But we reported our numbers and got a pat on the back from our priesthood leaders.

In my final days in Provo, my own home teachers dropped by to say goodbye.  When he learned that I wouldn't be coming back next year, one of them asked me for my cell phone number.  He said he'd just like to call me in a few months and check up to make sure I was doing okay.  It was an incredibly decent gesture and felt like something a truly faithful home teacher should do--the point of home teaching is to form friendships so that members have people they can trust and people they can rely on.  The bond of friendship is what's important, regardless of when the actual home teaching assignment expires.

But my home teacher never called me.  Maybe he had a good reason for it or maybe he didn't.  And of course it's unfair to base the entirety of the home teaching program on this one guy, but I think this experience is indicative of the unspoken attitude that most of us had as home teachers:  it's an assignment.  Once I moved away from Provo, I was no longer this guy's responsibility.  While I was still there, his job was to make me feel welcomed, feel like I had backup in case I needed any, and to feel comfortable.  So he did his job and made me feel those things--but that's all he did.  It wasn't real, but it was important that I thought it was real.  All he was doing was fulfilling an assignment.

But I can't really blame him, because with the people that I home taught I was doing the exact same thing...only less convincingly.

And thus ends another rambling post of dubious purpose.


  1. Awesome post! Yes. Home teaching does suck!

    It always felt like home spying to me, and if you've ever been to ward council meetings, you would know that isn't far from the truth.

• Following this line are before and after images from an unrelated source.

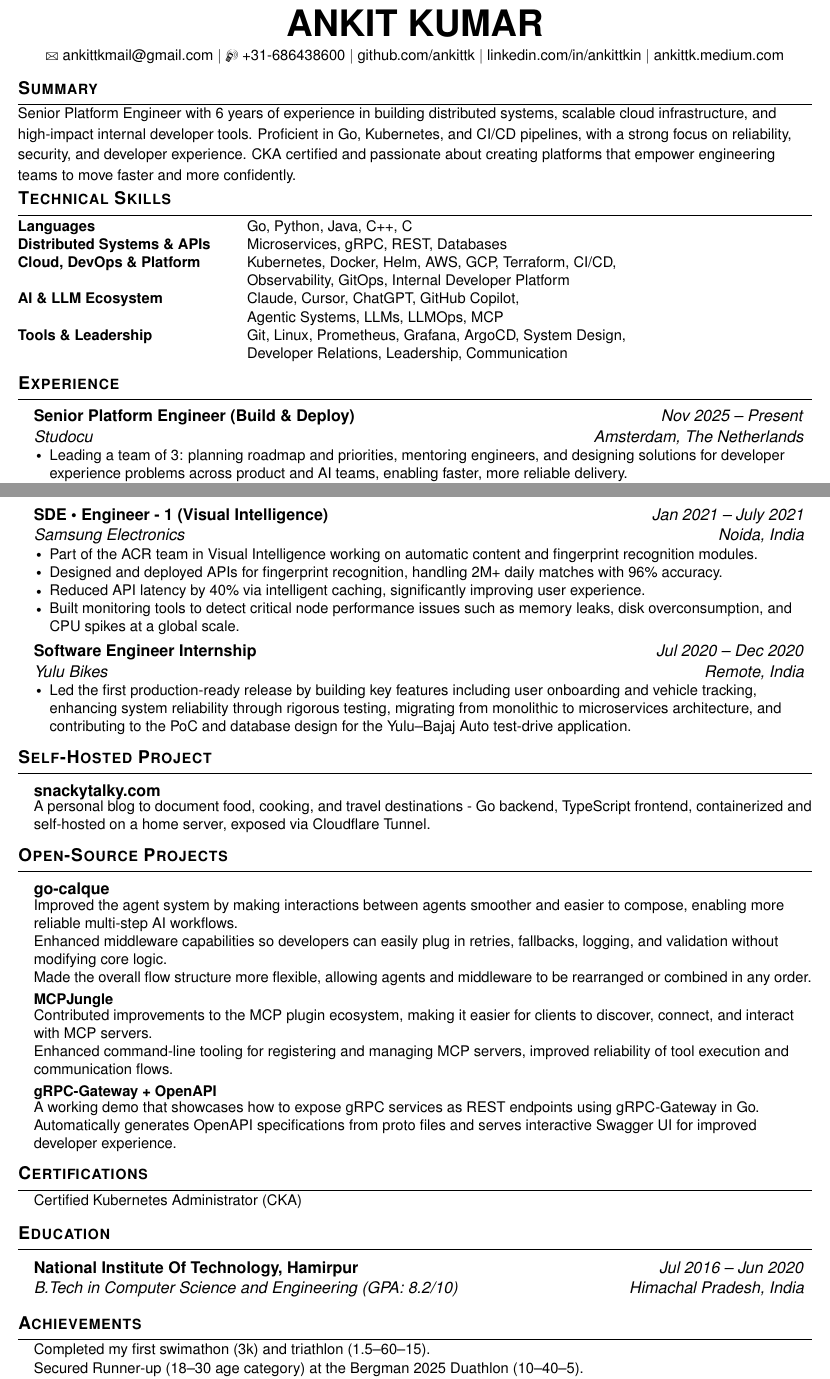
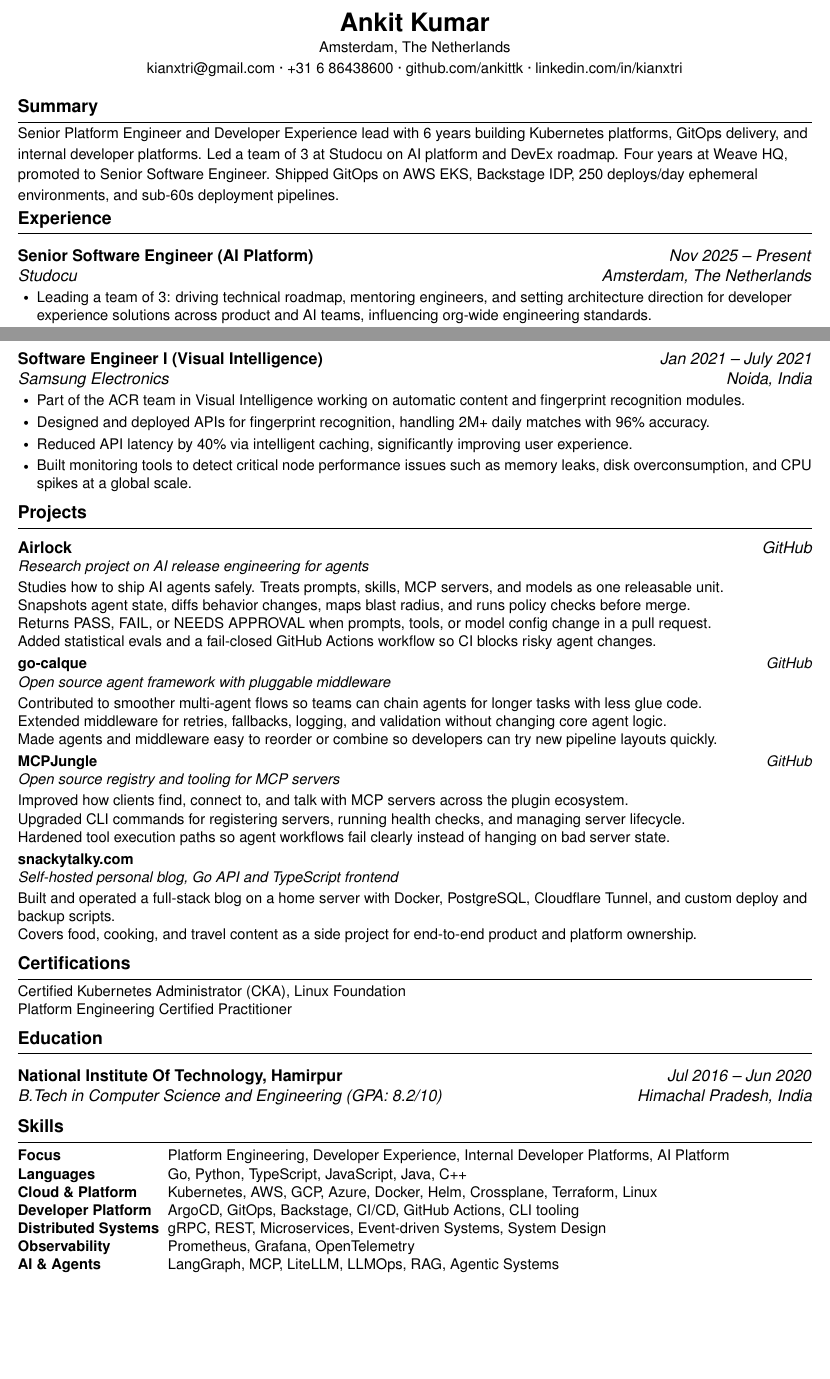
Before and after one commit to ankittk/ankittk.github.io, a LaTeX CV (resume.tex): two parts of pages 1 and 2 of 2, joined at a grey line, cut at the place of the change, the shorter picture padded with empty space. Compiled offline with pdfLaTeX.

Commit message:
update resume

```diff
--- a/resume.tex
+++ b/resume.tex
@@ -2,7 +2,6 @@
 \usepackage{latexsym}
 \usepackage[empty]{fullpage}
 \usepackage{titlesec}
-\usepackage{marvosym}
 \usepackage[usenames,dvipsnames]{color}
 \usepackage{enumitem}
 \usepackage{fancyhdr}
@@ -75,41 +72,29 @@
 \begin{document}
 \linespread{1.03}\selectfont
 \begin{center}
-  {\Huge\textbf{ANKIT KUMAR}} \\
-  \vspace{4pt}
+  {\LARGE\textbf{Ankit Kumar}} \\
+  \vspace{2pt}
   \small
-  \Letter\ \href{mailto:ankittkmail@gmail.com}{ankittkmail@gmail.com} $|$
-  \Mobilefone\ \href{tel:+31686438600}{+31-686438600} $|$
-  \href{https://github.com/ankittk}{github.com/ankittk} $|$
-  \href{https://www.linkedin.com/in/ankittkin/}{linkedin.com/in/ankittkin} $|$
-  \href{https://ankittk.medium.com/}{ankittk.medium.com}
+  Amsterdam, The Netherlands \\
+  \vspace{2pt}
+  \href{mailto:kianxtri@gmail.com}{kianxtri@gmail.com} \textperiodcentered\ %
+  \href{tel:+31686438600}{+31 6 86438600} \textperiodcentered\ %
+  \href{https://github.com/ankittk}{github.com/ankittk} \textperiodcentered\ %
+  \href{https://www.linkedin.com/in/kianxtri/}{linkedin.com/in/kianxtri}
 \end{center}
 
 
-\vspace{-4pt}
+\vspace{-6pt}
 \section*{Summary}
 \begin{small}
-Senior Platform Engineer with 6 years of experience in building distributed systems, scalable cloud infrastructure, and high-impact internal developer tools. Proficient in Go, Kubernetes, and CI/CD pipelines, with a strong focus on reliability, security, and developer experience. CKA certified and passionate about creating platforms that empower engineering teams to move faster and more confidently.
+Senior Platform Engineer and Developer Experience lead with 6 years building Kubernetes platforms, GitOps delivery, and internal developer platforms. Led a team of 3 at Studocu on AI platform and DevEx roadmap. Four years at Weave HQ, promoted to Senior Software Engineer. Shipped GitOps on AWS EKS, Backstage IDP, 250 deploys/day ephemeral environments, and sub-60s deployment pipelines.
 \end{small}
-\vspace{-2pt}
-\section{Technical Skills}
-\begin{small}
-\begin{tabular}{ p{5.5cm} p{10cm} }
-  \textbf{Languages} & Go, Python, Java, C++, C \\
-  \textbf{Distributed Systems \& APIs} & Microservices, gRPC, REST, Databases \\
-  \textbf{Cloud, DevOps \& Platform} & Kubernetes, Docker, Helm, AWS, GCP, Terraform, CI/CD,\newline Observability, GitOps, Internal Developer Platform \\
-  \textbf{AI \& LLM Ecosystem} & Claude, Cursor, ChatGPT, GitHub Copilot, \newline Agentic Systems, LLMs, LLMOps, MCP \\
-  \textbf{Tools \& Leadership} & Git, Linux, Prometheus, Grafana, ArgoCD, System Design,\newline Developer Relations, Leadership, Communication \\
-\end{tabular}
-\end{small}
-\vspace{2pt}
+\vspace{-4pt}
 \section{Experience}
 \resumeSubHeadingList
  \resumeSubheading
-      {Senior Platform Engineer (Build \& Deploy)}{Nov 2025 -- Present}
+      {Senior Software Engineer (AI Platform)}{Nov 2025 -- Present}
       {Studocu} {Amsterdam, The Netherlands}
       \begin{itemize}
-        \resumeItem{Leading a team of 3: planning roadmap and priorities, mentoring engineers, and designing solutions for developer experience problems across product and AI teams, enabling faster, more reliable delivery.}
-        \resumeItem{Built a dynamic GitOps-style auto-deploy staging workflow using GitHub Actions and reusable composite actions for 10+ services, enabling seamless deployments across multiple AWS EKS regions.}
-        \resumeItem{Introduced ArgoCD to establish end-to-end GitOps-based continuous delivery with fine-grained RBAC, automated sync policies, environment-specific configurations, and enhanced deployment visibility, auditability, and rollback capabilities.}
-      \end{itemize}
+    \resumeItem{Leading a team of 3: driving technical roadmap, mentoring engineers, and setting architecture direction for developer experience solutions across product and AI teams, influencing org-wide engineering standards.}
+    \resumeItem{Built an AI-powered self-service developer platform using Claude and Cursor, cutting service bootstrap time from hours to under 2 minutes via a guided intake questionnaire for both technical and non-technical stakeholders, improving DORA metrics including deployment frequency and lead time for changes.}
@@ -147,8 +132,6 @@
-    \end{itemize}
-
-\pagebreak
+\newpage
 \resumeSubheading
-    {SDE • Engineer - 1 (Visual Intelligence)}{Jan 2021 -- July 2021}
+    {Software Engineer I (Visual Intelligence)}{Jan 2021 -- July 2021}
     {Samsung Electronics}{Noida, India}
     \begin{itemize}
       \resumeItem{Part of the ACR team in Visual Intelligence working on automatic content and fingerprint recognition modules.}
@@ -156,52 +139,53 @@
       \resumeItem{Reduced API latency by 40\% via intelligent caching, significantly improving user experience.}
       \resumeItem{Built monitoring tools to detect critical node performance issues such as memory leaks, disk overconsumption, and CPU spikes at a global scale.}
     \end{itemize}
-  \resumeSubheading
-    {Software Engineer Internship}{Jul 2020 -- Dec 2020}
-    {Yulu Bikes}{Remote, India}
-    \begin{itemize}
-      \resumeItem{Led the first production-ready release by building key features including user onboarding and vehicle tracking, enhancing system reliability through rigorous testing, migrating from monolithic to microservices architecture, and contributing to the PoC and database design for the Yulu–Bajaj Auto test-drive application.}
-    \end{itemize}
 \resumeSubHeadingListEnd
-\vspace{2pt}
-\section{Self-Hosted Project}
+\section{Projects}
 \resumeSubHeadingList
     \resumeProjectHeading
-        {\textbf{\href{https://snackytalky.com}{snackytalky.com}}}{}
-        \resumeItem{A personal blog to document food, cooking, and travel destinations - Go backend, TypeScript frontend, containerized and self-hosted on a home server, exposed via Cloudflare Tunnel.}
+        {\href{https://github.com/ankittk/airlock}{Airlock}}{\href{https://github.com/ankittk/airlock}{GitHub}}{Research project on AI release engineering for agents}
+        \resumeItem{Studies how to ship AI agents safely. Treats prompts, skills, MCP servers, and models as one releasable unit.}
+        \resumeItem{Snapshots agent state, diffs behavior changes, maps blast radius, and runs policy checks before merge.}
+        \resumeItem{Returns PASS, FAIL, or NEEDS APPROVAL when prompts, tools, or model config change in a pull request.}
+        \resumeItem{Added statistical evals and a fail-closed GitHub Actions workflow so CI blocks risky agent changes.}
+
+    \resumeProjectHeading
+        {\href{https://github.com/calque-ai/go-calque}{go-calque}}{\href{https://github.com/calque-ai/go-calque}{GitHub}}{Open source agent framework with pluggable middleware}
+        \resumeItem{Contributed to smoother multi-agent flows so teams can chain agents for longer tasks with less glue code.}
+        \resumeItem{Extended middleware for retries, fallbacks, logging, and validation without changing core agent logic.}
+        \resumeItem{Made agents and middleware easy to reorder or combine so developers can try new pipeline layouts quickly.}
+
+    \resumeProjectHeading
+        {\href{https://github.com/mcpjungle/MCPJungle}{MCPJungle}}{\href{https://github.com/mcpjungle/MCPJungle}{GitHub}}{Open source registry and tooling for MCP servers}
+        \resumeItem{Improved how clients find, connect to, and talk with MCP servers across the plugin ecosystem.}
+        \resumeItem{Upgraded CLI commands for registering servers, running health checks, and managing server lifecycle.}
+        \resumeItem{Hardened tool execution paths so agent workflows fail clearly instead of hanging on bad server state.}
+
+    \resumeProjectHeading
+        {\href{https://snackytalky.com}{snackytalky.com}}{}{Self-hosted personal blog, Go API and TypeScript frontend}
+        \resumeItem{Built and operated a full-stack blog on a home server with Docker, PostgreSQL, Cloudflare Tunnel, and custom deploy and backup scripts.}
+        \resumeItem{Covers food, cooking, and travel content as a side project for end-to-end product and platform ownership.}
 \resumeSubHeadingListEnd
-\vspace{2pt}
-\section{Open-Source Projects}
-\resumeSubHeadingList
-    \resumeProjectHeading
-        {\textbf{\href{https://github.com/calque-ai/go-calque}{go-calque}}}{}
-        \resumeItem{Improved the agent system by making interactions between agents smoother and easier to compose, enabling more reliable multi-step AI workflows.}
-        \resumeItem{Enhanced middleware capabilities so developers can easily plug in retries, fallbacks, logging, and validation without modifying core logic.}
-        \resumeItem{Made the overall flow structure more flexible, allowing agents and middleware to be rearranged or combined in any order.}
-
-\resumeProjectHeading
-    {\textbf{\href{https://github.com/mcpjungle/MCPJungle}{MCPJungle}}}{}
-    \resumeItem{Contributed improvements to the MCP plugin ecosystem, making it easier for clients to discover, connect, and interact with MCP servers.}
-    \resumeItem{Enhanced command-line tooling for registering and managing MCP servers, improved reliability of tool execution and communication flows.}
-
-  \resumeProjectHeading
-      {\textbf{\href{https://github.com/ankittk/go-grpc-gateway-openapi}{gRPC-Gateway + OpenAPI}}}{}
-      \resumeItem{A working demo that showcases how to expose gRPC services as REST endpoints using gRPC-Gateway in Go. Automatically generates OpenAPI specifications from proto files and serves interactive Swagger UI for improved developer experience.}
-\resumeSubHeadingListEnd
-\vspace{2pt}
 \section{Certifications}
 \resumeSubHeadingList
-  \resumeItem{\href{https://ti-user-certificates.s3.amazonaws.com/e0df7fbf-a057-42af-8a1f-590912be5460/7e528881-d741-4780-a91e-1e5c5daebfe2-ankit-kumar-93cc3b7b-5b66-4fd5-83b0-37cc7a99175a-certificate.pdf}{Certified Kubernetes Administrator (CKA)}}
+  \resumeItem{Certified Kubernetes Administrator (CKA), Linux Foundation}
+  \resumeItem{Platform Engineering Certified Practitioner}
 \resumeSubHeadingListEnd
-\vspace{4pt}
 \section{Education}
 \resumeSubHeadingList
   \resumeSubheading
       {National Institute Of Technology, Hamirpur}{Jul 2016 -- Jun 2020}
       {B.Tech in Computer Science and Engineering (GPA: 8.2/10)}{Himachal Pradesh, India}
 \resumeSubHeadingListEnd
-\vspace{4pt}
-\section{Achievements}
-\resumeSubHeadingList
-  \resumeItem{Completed my first swimathon (3k) and triathlon (1.5–60–15).\newline Secured Runner-up (18–30 age category) at the Bergman 2025 Duathlon (10–40–5).}
-  \resumeItem{Stay Hungry Employee of Q1 2022 – Weave}
+\section{Skills}
+\begin{small}
+\begin{tabularx}{\textwidth}{@{}p{3.6cm}X@{}}
+\textbf{Focus} & Platform Engineering, Developer Experience, Internal Developer Platforms, AI Platform \\
+\textbf{Languages} & Go, Python, TypeScript, JavaScript, Java, C++ \\
+\textbf{Cloud \& Platform} & Kubernetes, AWS, GCP, Azure, Docker, Helm, Crossplane, Terraform, Linux \\
+\textbf{Developer Platform} & ArgoCD, GitOps, Backstage, CI/CD, GitHub Actions, CLI tooling \\
+\textbf{Distributed Systems} & gRPC, REST, Microservices, Event-driven Systems, System Design \\
+\textbf{Observability} & Prometheus, Grafana, OpenTelemetry \\
+\textbf{AI \& Agents} & LangGraph, MCP, LiteLLM, LLMOps, RAG, Agentic Systems \\
+\end{tabularx}
+\end{small}
```
Also changed, not shown: resume.pdf, resume.tex (70 more changed lines).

They talk about individuals and families by name. They want all of the info they can get, and "faithful home teachers" are a valuable source of that information for them. Yes, for most bishops, it's a matter of genuinely wanting to help the people, but it's kind of creepy knowing they're talking about you.

    Probably one of my biggest sources of guilt as a member was when I was Elder's quorum president. It was really hard to get people to home teach, and the responsibility fell on me. It sucks and has to be one of the worst jobs in the church.

    1. I'm surprised that it took so much to get people to do their home teaching. Maybe I was brainwashed better than most, but to me it was just something you had to do. Even at BYU, I never had to nag any of my companions to get it done. We just knew we had to do it, so we did it.

      Although, I guess if you were assigned to some family that really didn't want the church bothering them, I can see how you'd skip it.